Over the past century we’ve gradually seen our streets taken over, not just by traffic, but by the need to store parked cars. We’re so used to this, we barely notice the huge amound of space that parking takes up – acres of effectively dead space spread right across our towns and cities. If we want to rebalance our streets to meet the needs of everyone – and particularly children – then we have to start reimagining what we could do with all this public space. And what better way to do that than to actually take over a few of those parking spots and transform them, if only for a day?

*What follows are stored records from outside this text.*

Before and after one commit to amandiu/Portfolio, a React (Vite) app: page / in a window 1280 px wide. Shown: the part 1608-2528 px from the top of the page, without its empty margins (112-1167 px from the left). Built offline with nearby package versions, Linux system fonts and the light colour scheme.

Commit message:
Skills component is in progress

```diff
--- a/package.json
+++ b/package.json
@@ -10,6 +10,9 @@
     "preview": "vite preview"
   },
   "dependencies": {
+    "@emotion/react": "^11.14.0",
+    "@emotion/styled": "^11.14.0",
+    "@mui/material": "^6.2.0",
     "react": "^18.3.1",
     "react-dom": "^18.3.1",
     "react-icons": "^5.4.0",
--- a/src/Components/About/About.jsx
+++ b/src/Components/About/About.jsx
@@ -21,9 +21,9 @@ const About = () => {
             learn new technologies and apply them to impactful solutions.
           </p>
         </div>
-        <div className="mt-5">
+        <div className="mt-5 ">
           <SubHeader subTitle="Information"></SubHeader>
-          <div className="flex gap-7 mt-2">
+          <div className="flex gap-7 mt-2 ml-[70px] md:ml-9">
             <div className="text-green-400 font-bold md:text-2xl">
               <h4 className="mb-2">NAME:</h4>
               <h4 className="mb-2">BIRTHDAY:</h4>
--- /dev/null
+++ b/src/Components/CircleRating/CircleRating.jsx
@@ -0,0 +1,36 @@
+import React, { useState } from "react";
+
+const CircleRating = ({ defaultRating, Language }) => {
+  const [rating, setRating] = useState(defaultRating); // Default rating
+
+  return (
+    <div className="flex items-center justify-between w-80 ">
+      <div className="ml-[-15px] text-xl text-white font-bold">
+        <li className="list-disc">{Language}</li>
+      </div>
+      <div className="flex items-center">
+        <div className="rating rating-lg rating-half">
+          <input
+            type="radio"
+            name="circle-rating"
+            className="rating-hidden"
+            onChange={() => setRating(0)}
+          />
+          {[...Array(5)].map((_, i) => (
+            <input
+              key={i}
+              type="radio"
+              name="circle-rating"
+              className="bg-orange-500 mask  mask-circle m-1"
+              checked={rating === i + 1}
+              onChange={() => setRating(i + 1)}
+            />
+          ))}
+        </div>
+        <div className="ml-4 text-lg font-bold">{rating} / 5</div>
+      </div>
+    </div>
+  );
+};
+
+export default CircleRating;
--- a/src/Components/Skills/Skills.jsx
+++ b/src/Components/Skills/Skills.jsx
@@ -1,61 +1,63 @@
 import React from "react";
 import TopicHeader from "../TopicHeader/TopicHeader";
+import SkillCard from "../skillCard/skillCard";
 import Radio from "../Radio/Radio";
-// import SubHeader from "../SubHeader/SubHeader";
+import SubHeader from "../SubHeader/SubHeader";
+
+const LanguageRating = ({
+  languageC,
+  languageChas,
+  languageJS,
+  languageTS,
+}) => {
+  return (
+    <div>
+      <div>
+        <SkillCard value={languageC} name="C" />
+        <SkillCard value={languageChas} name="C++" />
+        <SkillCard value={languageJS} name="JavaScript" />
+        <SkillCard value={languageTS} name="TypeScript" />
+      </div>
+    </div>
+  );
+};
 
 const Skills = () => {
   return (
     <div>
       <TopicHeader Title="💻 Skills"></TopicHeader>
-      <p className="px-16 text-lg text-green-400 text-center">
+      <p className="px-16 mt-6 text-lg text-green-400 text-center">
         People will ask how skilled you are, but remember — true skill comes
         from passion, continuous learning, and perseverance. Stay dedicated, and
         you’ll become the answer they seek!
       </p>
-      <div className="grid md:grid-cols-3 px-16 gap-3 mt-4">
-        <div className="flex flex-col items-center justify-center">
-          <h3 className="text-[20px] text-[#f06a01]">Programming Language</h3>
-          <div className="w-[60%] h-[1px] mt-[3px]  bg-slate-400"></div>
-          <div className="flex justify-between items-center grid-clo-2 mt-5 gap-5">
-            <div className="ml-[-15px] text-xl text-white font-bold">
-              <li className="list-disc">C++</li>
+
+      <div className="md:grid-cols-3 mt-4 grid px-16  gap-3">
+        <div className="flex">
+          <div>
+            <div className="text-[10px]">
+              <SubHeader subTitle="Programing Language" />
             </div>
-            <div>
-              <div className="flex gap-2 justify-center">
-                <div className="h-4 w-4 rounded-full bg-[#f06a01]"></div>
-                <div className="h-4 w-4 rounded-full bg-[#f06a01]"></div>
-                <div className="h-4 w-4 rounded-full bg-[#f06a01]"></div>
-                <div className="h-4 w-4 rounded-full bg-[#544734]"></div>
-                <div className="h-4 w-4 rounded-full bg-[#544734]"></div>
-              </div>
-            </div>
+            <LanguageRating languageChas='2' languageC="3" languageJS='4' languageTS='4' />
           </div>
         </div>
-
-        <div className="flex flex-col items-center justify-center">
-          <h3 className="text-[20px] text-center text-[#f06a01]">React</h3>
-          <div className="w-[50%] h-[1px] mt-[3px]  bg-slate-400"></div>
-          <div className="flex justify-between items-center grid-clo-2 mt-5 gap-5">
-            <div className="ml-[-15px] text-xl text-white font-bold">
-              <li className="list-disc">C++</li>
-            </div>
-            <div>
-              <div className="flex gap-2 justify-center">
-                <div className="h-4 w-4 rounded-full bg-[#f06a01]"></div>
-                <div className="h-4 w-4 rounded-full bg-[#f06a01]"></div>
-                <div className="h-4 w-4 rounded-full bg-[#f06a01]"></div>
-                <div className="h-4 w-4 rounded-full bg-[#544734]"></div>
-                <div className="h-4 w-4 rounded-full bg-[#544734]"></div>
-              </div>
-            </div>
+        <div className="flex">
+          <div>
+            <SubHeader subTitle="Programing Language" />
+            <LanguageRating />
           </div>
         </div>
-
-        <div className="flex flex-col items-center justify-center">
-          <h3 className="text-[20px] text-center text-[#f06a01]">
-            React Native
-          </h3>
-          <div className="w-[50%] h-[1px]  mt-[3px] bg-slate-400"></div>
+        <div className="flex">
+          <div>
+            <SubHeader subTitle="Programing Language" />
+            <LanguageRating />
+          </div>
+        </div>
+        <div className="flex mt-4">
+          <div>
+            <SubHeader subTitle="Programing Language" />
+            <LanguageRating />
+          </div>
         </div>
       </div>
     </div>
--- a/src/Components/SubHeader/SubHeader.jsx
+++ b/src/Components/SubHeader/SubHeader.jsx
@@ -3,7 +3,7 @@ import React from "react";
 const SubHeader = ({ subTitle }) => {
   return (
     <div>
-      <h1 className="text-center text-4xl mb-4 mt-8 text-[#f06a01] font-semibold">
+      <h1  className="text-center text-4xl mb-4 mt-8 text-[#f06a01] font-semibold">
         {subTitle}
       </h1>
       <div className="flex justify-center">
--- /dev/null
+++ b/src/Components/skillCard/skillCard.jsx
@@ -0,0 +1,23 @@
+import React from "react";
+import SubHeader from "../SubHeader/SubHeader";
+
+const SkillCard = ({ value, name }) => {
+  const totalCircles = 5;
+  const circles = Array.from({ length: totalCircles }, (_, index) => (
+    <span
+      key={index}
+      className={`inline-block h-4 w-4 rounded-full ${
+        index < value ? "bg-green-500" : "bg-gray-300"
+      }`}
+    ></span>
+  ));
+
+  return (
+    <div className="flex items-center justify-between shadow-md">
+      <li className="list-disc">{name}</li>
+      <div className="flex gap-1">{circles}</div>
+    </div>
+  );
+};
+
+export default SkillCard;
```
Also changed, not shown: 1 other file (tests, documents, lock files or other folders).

On Friday February 9th we’re taking part in the Firestarter festival which runs across Scotland celebrating creativity in public life. We’ll take over four parking spaces on Regent Road, outside St. Andrew’s House in Edinburgh- to turn an unpromising stretch of the A1 into a lively space for people. We will bring the pop-up park: some grass (well, astroturf), benches, fairy lights and greenery. All we need are the people to help to reanimate the space. If you can provide some sort of event (music, dancing, tai chi, games – you name it, as long as it can be fitted into four parking spaces) that would be fantastic. Otherwise why not drop by and see what’s going on? It could be anything from hula hooping to a human pyramid. Anything, indeed, but space for storing private cars.
It’s fair to say that 2016 has been an interesting year, in all senses of the word. In a scary and uncertain world, it can be hard to look forward and consider what might change it for the better, even in small ways. But hope springs eternal – and sometimes it’s the apparently small things that can make a real difference to people’s lives, even if they don’t always make the headlines. The thirty-plus groups behind We Walk, We Cycle, We Vote believe that making changes to enable people to walk or cycle are exactly the kind of thing that, while small in themselves, add up to a big change, and one that is ultimately for the better.

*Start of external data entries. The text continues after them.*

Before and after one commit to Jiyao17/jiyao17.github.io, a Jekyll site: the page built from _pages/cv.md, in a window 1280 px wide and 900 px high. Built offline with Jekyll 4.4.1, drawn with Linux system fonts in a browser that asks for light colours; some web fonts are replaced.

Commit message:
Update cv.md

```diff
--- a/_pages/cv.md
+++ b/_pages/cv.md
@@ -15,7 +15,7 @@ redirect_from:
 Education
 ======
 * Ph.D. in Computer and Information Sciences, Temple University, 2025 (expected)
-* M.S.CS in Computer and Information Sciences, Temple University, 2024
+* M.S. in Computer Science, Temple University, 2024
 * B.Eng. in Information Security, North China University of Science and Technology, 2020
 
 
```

That’s why we want to hear your wishes for 2017. Large or small, we want to know what you’d like to see change next year, that would make it easier for you or your family or friends to walk or cycle. It could be a new footbridge, or a cycle path, or a road closed to rat-running traffic. It could be a route to your children’s school or your place of work or your nearest shops. It could be as small as a dropped kerb or as large as a cycle superhighway – or a whole network of them.
Together, large and small, these wishes could add up – maybe not to world peace, or global harmony, but at least to a healthier, happier country.

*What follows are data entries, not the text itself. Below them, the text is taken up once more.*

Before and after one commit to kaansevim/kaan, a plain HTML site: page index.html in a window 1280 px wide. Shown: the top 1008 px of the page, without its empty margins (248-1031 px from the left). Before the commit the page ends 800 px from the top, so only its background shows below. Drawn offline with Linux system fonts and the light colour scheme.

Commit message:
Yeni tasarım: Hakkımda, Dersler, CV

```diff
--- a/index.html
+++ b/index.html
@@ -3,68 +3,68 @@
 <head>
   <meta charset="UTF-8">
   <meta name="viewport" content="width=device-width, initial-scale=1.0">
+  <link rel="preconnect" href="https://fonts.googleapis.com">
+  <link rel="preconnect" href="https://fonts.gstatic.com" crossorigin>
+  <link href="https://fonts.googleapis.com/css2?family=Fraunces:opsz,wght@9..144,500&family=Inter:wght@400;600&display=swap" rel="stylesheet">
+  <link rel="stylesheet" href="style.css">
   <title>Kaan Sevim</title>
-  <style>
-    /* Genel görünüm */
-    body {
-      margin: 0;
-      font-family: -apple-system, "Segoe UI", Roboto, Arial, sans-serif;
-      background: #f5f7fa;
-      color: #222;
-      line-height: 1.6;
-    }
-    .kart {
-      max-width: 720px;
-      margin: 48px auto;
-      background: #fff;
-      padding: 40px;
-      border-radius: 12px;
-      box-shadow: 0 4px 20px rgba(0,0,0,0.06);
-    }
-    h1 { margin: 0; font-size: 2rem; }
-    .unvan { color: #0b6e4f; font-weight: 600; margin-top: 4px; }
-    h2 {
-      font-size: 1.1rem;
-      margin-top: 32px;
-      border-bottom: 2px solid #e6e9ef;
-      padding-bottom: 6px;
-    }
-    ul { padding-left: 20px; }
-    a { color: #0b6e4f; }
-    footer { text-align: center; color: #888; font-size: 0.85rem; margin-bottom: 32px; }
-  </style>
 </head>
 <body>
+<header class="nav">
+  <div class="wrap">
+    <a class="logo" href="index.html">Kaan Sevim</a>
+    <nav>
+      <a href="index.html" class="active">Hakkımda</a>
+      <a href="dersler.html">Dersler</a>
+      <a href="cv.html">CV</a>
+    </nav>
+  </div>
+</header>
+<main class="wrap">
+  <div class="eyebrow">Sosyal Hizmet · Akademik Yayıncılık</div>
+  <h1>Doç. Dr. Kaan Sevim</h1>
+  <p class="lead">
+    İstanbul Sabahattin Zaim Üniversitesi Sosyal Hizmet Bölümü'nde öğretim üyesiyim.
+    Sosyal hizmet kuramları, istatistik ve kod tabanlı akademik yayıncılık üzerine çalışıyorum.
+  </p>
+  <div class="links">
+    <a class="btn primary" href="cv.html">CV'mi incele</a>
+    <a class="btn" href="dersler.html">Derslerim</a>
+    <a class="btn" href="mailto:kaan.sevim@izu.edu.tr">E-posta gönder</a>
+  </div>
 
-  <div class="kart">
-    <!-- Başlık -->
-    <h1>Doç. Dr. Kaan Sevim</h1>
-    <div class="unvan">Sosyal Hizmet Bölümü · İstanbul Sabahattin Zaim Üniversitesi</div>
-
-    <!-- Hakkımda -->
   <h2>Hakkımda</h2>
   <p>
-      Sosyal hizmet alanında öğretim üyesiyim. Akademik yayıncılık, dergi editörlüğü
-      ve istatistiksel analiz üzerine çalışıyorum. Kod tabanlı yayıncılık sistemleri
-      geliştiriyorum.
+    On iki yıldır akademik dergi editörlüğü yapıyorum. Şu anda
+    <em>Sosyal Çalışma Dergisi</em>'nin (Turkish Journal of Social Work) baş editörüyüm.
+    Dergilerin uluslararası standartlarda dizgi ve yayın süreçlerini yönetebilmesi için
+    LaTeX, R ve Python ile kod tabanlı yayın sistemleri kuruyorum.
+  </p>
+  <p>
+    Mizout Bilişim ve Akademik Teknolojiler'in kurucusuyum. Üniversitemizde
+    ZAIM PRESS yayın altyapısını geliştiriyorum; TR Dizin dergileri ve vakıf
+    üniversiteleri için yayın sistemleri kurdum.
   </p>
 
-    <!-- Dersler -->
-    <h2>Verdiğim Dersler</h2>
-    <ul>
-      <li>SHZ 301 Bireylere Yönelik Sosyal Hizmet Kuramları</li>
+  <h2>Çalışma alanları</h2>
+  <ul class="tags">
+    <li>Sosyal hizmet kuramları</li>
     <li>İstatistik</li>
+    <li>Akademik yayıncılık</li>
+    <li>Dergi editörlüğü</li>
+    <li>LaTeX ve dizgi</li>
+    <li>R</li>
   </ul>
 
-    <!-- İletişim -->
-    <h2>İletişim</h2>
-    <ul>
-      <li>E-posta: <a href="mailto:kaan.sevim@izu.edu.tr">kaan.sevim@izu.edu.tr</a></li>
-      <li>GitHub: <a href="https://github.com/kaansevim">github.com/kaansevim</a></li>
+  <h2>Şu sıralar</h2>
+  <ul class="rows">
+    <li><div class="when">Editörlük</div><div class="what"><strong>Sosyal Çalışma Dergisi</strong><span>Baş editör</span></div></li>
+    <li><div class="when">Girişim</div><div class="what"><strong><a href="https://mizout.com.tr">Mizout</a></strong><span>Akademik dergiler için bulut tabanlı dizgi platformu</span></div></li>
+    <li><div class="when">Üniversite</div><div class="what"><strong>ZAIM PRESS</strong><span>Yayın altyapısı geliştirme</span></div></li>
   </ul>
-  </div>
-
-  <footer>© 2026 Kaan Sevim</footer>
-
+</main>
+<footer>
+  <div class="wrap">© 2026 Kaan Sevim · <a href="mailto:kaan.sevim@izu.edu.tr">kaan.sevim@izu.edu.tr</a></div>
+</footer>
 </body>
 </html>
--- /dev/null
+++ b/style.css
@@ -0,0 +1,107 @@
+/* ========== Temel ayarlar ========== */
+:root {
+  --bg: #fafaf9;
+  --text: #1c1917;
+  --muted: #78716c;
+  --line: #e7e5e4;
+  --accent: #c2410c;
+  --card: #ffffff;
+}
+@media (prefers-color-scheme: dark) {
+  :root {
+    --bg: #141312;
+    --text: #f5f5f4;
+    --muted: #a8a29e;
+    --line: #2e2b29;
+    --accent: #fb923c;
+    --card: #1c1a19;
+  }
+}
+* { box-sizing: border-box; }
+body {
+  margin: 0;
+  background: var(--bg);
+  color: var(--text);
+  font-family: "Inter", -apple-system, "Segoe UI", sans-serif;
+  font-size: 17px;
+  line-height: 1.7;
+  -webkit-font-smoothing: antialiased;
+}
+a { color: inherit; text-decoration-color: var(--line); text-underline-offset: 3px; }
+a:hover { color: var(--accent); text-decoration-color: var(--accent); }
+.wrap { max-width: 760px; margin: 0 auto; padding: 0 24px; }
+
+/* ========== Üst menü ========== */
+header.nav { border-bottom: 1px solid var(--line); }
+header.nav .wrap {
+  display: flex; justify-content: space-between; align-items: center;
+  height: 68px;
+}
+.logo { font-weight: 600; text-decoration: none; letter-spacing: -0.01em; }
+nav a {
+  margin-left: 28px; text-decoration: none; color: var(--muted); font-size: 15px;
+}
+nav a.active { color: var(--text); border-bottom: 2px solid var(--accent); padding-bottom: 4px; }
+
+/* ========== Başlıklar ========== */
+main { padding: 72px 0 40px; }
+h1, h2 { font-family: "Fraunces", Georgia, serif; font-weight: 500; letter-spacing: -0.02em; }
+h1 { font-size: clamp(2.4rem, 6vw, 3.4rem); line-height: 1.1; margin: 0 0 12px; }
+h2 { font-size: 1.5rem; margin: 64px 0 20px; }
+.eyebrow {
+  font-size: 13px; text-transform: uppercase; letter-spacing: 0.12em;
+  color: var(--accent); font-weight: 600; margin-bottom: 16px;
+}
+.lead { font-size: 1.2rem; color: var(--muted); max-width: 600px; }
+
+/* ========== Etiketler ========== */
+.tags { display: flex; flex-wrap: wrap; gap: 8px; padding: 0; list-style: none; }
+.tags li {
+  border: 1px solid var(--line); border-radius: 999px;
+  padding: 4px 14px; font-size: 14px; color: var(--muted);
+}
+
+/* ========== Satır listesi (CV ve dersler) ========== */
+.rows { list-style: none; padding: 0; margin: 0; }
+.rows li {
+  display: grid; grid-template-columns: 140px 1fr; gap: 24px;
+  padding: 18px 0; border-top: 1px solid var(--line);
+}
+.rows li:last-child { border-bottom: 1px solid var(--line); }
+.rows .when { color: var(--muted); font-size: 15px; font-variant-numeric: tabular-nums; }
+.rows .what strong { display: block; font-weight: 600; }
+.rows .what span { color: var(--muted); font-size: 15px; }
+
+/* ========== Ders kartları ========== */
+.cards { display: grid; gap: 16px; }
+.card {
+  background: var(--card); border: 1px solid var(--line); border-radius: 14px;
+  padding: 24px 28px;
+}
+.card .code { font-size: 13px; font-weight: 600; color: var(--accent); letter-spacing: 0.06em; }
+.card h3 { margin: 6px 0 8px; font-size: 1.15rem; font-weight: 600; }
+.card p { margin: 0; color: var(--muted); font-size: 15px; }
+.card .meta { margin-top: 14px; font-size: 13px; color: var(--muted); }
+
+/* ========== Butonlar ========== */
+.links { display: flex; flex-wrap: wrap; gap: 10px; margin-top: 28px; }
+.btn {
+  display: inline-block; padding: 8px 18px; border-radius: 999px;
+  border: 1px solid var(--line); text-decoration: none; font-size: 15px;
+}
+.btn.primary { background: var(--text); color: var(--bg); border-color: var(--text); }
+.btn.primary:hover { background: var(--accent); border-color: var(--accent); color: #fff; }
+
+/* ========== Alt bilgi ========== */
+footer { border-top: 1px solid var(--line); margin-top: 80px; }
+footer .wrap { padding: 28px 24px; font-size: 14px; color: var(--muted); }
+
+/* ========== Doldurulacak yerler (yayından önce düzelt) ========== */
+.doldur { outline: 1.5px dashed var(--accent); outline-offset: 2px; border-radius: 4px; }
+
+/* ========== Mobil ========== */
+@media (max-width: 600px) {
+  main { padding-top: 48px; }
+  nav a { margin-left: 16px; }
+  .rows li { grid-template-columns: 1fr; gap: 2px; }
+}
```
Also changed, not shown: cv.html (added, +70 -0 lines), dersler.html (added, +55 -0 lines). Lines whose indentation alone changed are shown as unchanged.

Let us know – either by email, twitter, or on our Facebook page – what you would wish for in 2017. But don’t just stop there. With local elections coming up in May, it’s your chance to influence the people who can make this happen. Let your existing local councillors know where your priorities lie, and tell your candidates as well when the time comes.
And be ambitious. Some of your wishes may seem unlikely to come true, especially if your current council seems to be more interested in easing the flow of motorised traffic than in walking or cycling. But you never know. If we have learned anything at all from 2016 it is that when it comes to elections, anything can happen. Perhaps it’s time to harness that for the good in 2017…
Our third party conference ride gave us the opportunity to explore some of surprisingly attractive Dunfermline and discuss the importance of the right signage in the right place..
It was cold in Dunfermline on Saturday so I think someone at the Scottish Liberal Democrats took pity on me standing alone outside and triggered the fire alarm, causing all 400 or so delegates to join me in the Vine Centre car park for an impromptu discussion about the benefits of active travel and a quick distribution of our campaign postcards.
In a more scheduled appearance, the leader of the Scottish Liberal Democrats, Willie Rennie, joined us later for a chat about the campaign and how well designed infrastructure can cater for both the sports cyclist and family on bikes. As a keen cyclist and runner, Willie is very supportive of measures to get more people in Scotland more active.
Despite the cold and impending rain, a small band of resilient people on bikes launched off into the road as we were slightly confused as to where the shared use path started and stopped. Crossing a main road, it was good to be able to get straight across without being impeded by barriers.
The shared use path on the other side of the crossing took us onto this, a popular path linking the Dunfermline Queen Margaret station to the town centre. It wouldn’t cater for mass cycling, but it worked well for our little group and kept us safely away from the main road.
Unfortunately all good things come to an end and inevitably we were back onto the road, ‘sharing’ with the cars.
We stopped several times to view the cycle user signage to discuss its effectiveness on helping us to locate an appropriate route through the town.
Exhibit 1: Standing here at the end of the on road cycle markings, we could see a tantalizing path on the opposite side of the road. But with no drop curb or crossing you had to make a quick dash to get to it..
Exhibit 2: This has two routes signed – one up a moss covered slope and the other into some bollards and a curb (or the pavement) – but no indication of where it might take you.
Compared to the signage you find in the Netherlands, you might find yourself needing a map quite often to get around in Scotland’s towns.
Exhibit 3: Most intriguingly we saw two segregated cycle path signs, but not a segregated path in sight.
Thank you so much to our friends at Dunfermline Cycling Club for coming out and literally showing us the way around Dunfermline! It’s a lovely town with a superb Abbey in its historic centre and it could be a great place to cycle with the right investment in its infrastructure (and some better signs).